• **Work to be completed**: Search the data for the string "html" and extract every line where it appears.

Excerpts from a dataset:

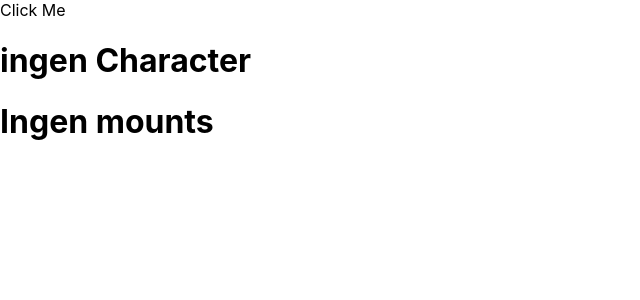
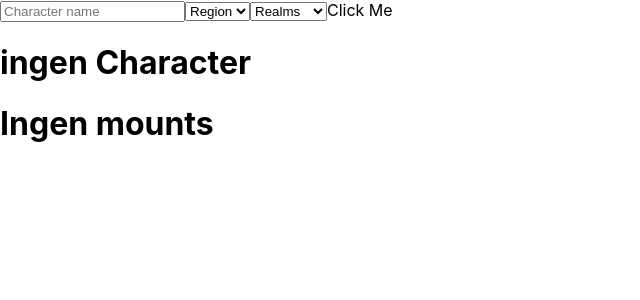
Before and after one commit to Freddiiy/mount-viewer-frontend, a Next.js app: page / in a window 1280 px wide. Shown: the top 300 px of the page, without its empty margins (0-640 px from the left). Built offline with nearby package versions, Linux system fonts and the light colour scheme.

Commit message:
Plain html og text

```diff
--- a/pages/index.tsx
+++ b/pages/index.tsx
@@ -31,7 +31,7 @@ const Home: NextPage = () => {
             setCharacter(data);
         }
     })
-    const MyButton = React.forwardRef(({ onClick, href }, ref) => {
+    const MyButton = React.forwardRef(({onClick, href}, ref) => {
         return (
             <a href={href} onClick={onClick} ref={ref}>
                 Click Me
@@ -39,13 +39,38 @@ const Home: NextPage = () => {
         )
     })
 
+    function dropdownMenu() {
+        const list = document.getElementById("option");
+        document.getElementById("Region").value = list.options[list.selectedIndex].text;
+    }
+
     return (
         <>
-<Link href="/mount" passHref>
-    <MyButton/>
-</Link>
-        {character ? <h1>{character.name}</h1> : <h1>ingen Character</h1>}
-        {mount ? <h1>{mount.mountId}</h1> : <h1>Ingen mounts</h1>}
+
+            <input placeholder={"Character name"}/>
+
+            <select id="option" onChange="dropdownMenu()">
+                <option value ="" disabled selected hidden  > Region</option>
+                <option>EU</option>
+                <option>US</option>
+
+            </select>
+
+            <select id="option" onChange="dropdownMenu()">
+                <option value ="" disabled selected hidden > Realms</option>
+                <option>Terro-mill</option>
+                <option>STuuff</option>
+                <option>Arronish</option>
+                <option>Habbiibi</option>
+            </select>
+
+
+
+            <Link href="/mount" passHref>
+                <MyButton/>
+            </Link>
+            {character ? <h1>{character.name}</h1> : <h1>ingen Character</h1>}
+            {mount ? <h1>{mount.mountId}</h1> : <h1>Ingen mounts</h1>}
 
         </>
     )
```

---

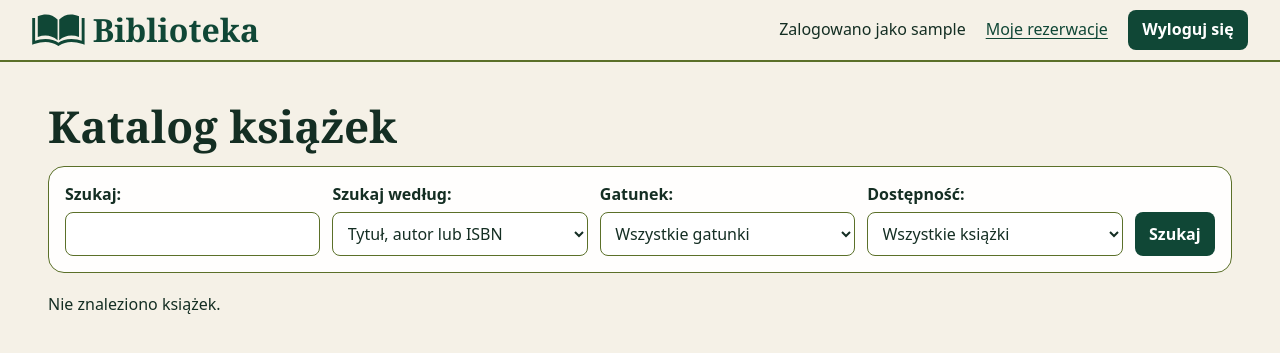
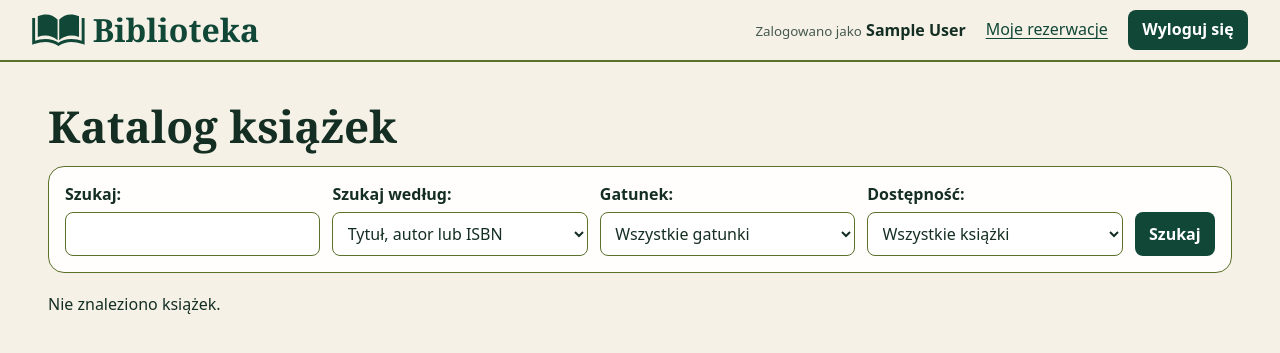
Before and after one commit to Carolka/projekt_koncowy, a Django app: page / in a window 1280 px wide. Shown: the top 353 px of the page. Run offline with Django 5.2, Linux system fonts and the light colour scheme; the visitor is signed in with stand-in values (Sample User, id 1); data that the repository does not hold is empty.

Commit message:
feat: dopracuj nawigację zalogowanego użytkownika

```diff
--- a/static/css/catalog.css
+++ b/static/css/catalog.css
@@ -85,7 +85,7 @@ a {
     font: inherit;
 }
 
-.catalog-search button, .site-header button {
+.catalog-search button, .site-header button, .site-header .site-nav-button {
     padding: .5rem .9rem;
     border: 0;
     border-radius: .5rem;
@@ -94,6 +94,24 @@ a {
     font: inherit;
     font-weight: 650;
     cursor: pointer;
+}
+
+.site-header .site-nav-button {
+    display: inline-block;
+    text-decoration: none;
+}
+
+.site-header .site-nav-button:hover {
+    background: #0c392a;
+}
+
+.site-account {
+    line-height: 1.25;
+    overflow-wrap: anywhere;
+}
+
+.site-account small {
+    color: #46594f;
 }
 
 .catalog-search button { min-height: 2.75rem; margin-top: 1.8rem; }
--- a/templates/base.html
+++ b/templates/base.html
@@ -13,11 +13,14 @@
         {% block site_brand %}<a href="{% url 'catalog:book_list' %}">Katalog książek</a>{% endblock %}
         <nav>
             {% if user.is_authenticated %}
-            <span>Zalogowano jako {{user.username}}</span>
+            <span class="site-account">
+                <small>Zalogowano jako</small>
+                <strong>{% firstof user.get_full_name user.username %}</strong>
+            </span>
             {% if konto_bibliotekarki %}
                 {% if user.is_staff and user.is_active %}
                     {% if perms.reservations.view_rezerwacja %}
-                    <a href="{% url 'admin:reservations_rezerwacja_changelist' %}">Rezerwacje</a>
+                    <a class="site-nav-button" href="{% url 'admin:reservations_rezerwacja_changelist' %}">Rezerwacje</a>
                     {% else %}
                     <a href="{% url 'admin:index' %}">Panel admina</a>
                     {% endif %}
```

• **Output of the exercise**:
Plain html og text
--- a/templates/base.html
+++ b/templates/base.html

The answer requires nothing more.